But we can’t take these numbers at face value—and I’m certain that the Fed won’t. The big increase in revised third quarter growth doesn’t show an acceleration in the economy’s growth rate. Instead the jump from first to second estimate is due to a big increase in inventories. Growth in inventories, I’d point out, is only a good thing if those inventories get sold. If they don’t, if goods sit on warehouse shelves, inventories become a big negative for economic growth in the next quarter.

Real final sales, a number that excludes inventories, actually got revised down in today’s estimates to 1.9%. That’s a drop from 2% growth in the first estimate for third quarter GDP and is down from a 2.1% growth rate in the second quarter.
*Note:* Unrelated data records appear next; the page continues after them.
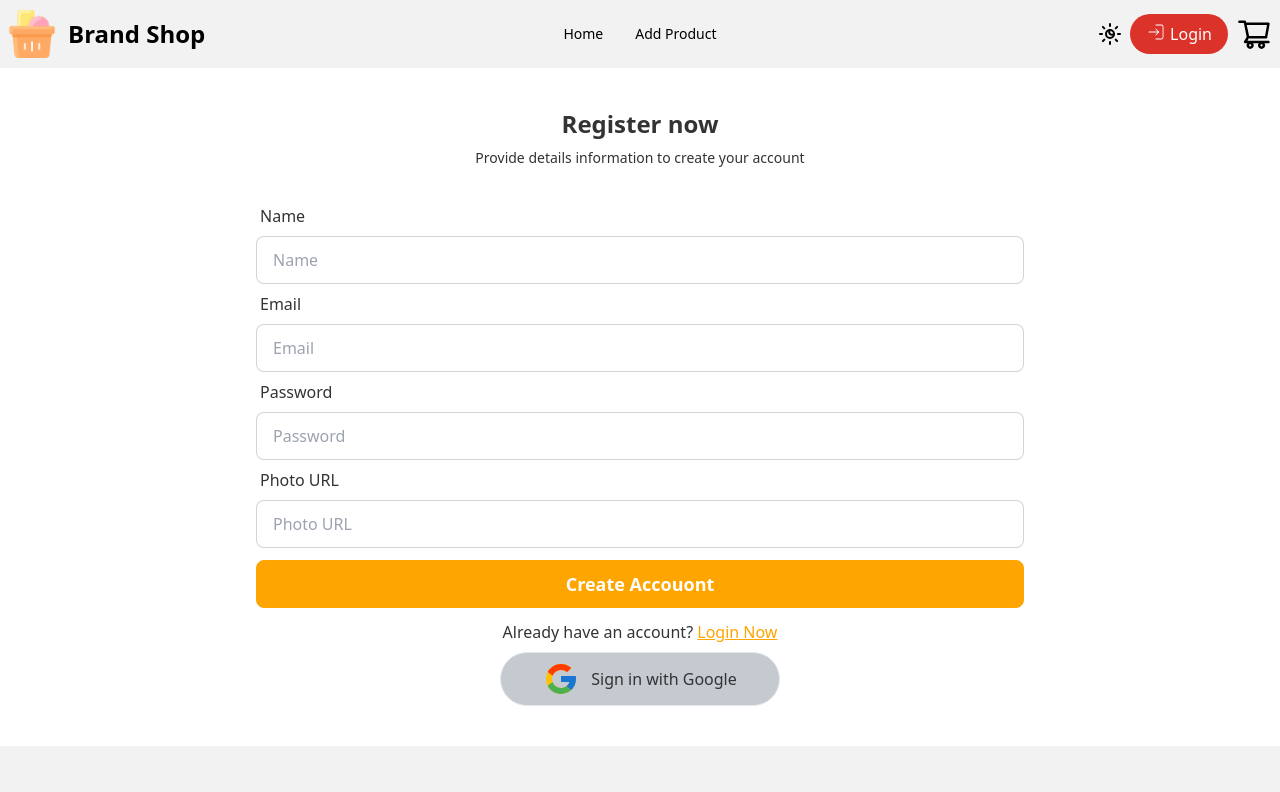
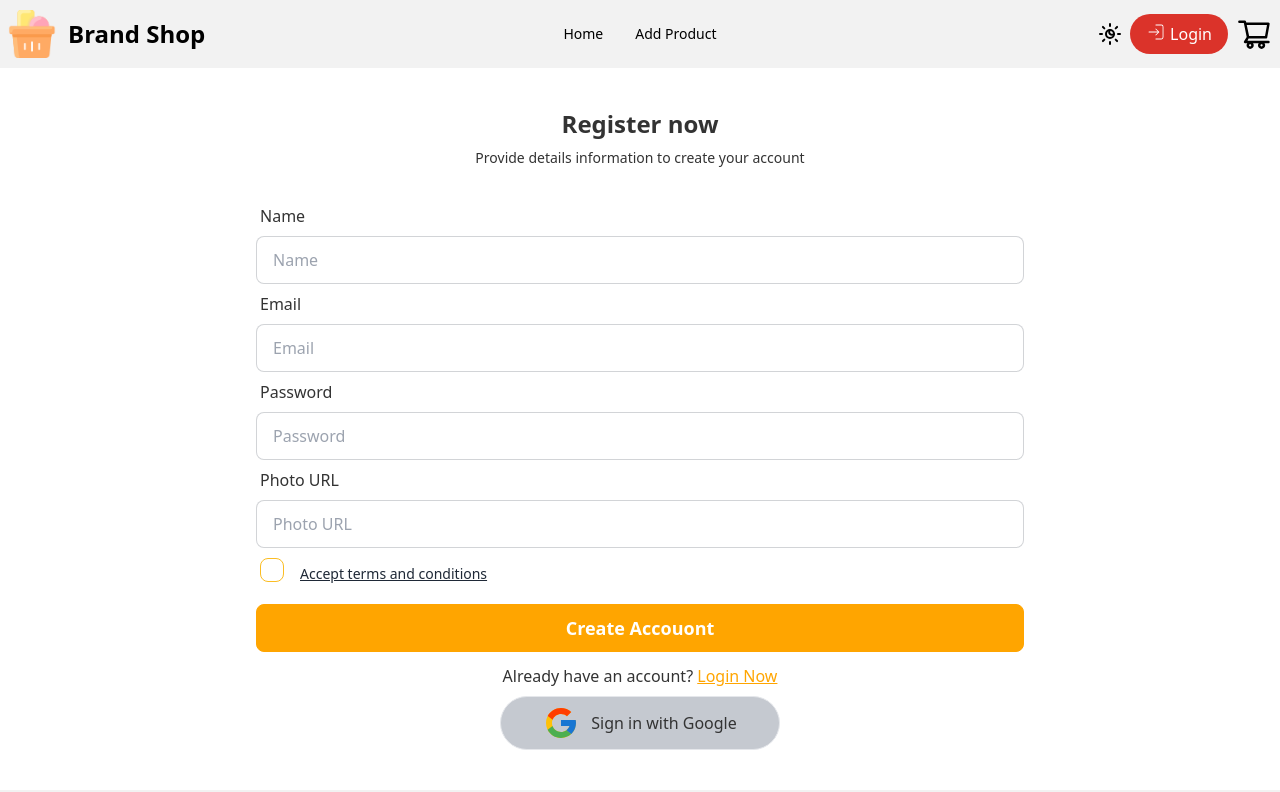
Before and after one commit to mdabarik/brand-shop, a React (Vite) app: page /registration in a window 1280 px wide. Shown: the top 792 px of the page. Built offline with nearby package versions, Linux system fonts and the light colour scheme; no server answers.

Commit message:
error message css changed

```diff
--- a/src/components/Login/Login.jsx
+++ b/src/components/Login/Login.jsx
@@ -48,7 +48,7 @@ const Login = () => {
             })
             .catch(error => {
                 console.log(error);
-                setErrorMessage(error.message);
+                setErrorMessage("Wrong Email or Password");
             })
     }
 
@@ -93,7 +93,7 @@ const Login = () => {
                 </form>
                 {
                     errorMessage == "" ? "" :
-                        <div className="alert bg-[#ff000060] flex items-center justify-center w-[60%]">
+                        <div className=" bg-[#ff000014] text-red-400 py-3 rounded-full flex items-center justify-center w-[60%]">
                             <span>{errorMessage}</span>
                         </div>
                 }
--- a/src/components/Registration/Registration.jsx
+++ b/src/components/Registration/Registration.jsx
@@ -125,6 +125,12 @@ const Registration = () => {
                         <input required type="text" name="photo" id="photo-url" placeholder="Photo URL" className="input input-bordered  dark:text-black" />
                     </div>
                     <div className="form-control">
+                        <label className="cursor-pointer label flex justify-start items-center space-y-2 gap-4">
+                            <input required type="checkbox" className="checkbox checkbox-warning" />
+                            <span className="label-text text-sm underline">Accept terms and conditions</span>
+                        </label>
+                    </div>
+                    <div className="form-control">
                         <input type="submit" className="btn btn-full w-full text-white bg-[orange] hover:bg-[#ffb731] hover:border-[orange] border-[orange] normal-case text-lg mt-3" value="Create Accouont" />
                     </div>
                     <div className='text-center pt-3'>
```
Personal consumption spending also got revised downward to 1.4% from 1.5% today, supporting the slight downward trend in real final sales. Personal consumption spending, what you and I call consumer spending, increased by 1.8% in the second quarter so today’s downward revision shows an even bigger slowing in consumer spending than the first estimate did.

Given the inconclusive nature of today’s GDP numbers, I think we’re set up to have the financial markets react relatively strongly to tomorrow’s jobs numbers for November. The consensus of economists surveyed by Briefing.com calls for the economy to have added 185,000 jobs in the month. That would be below the 204,000 added in October.

Related Articles on STOCKS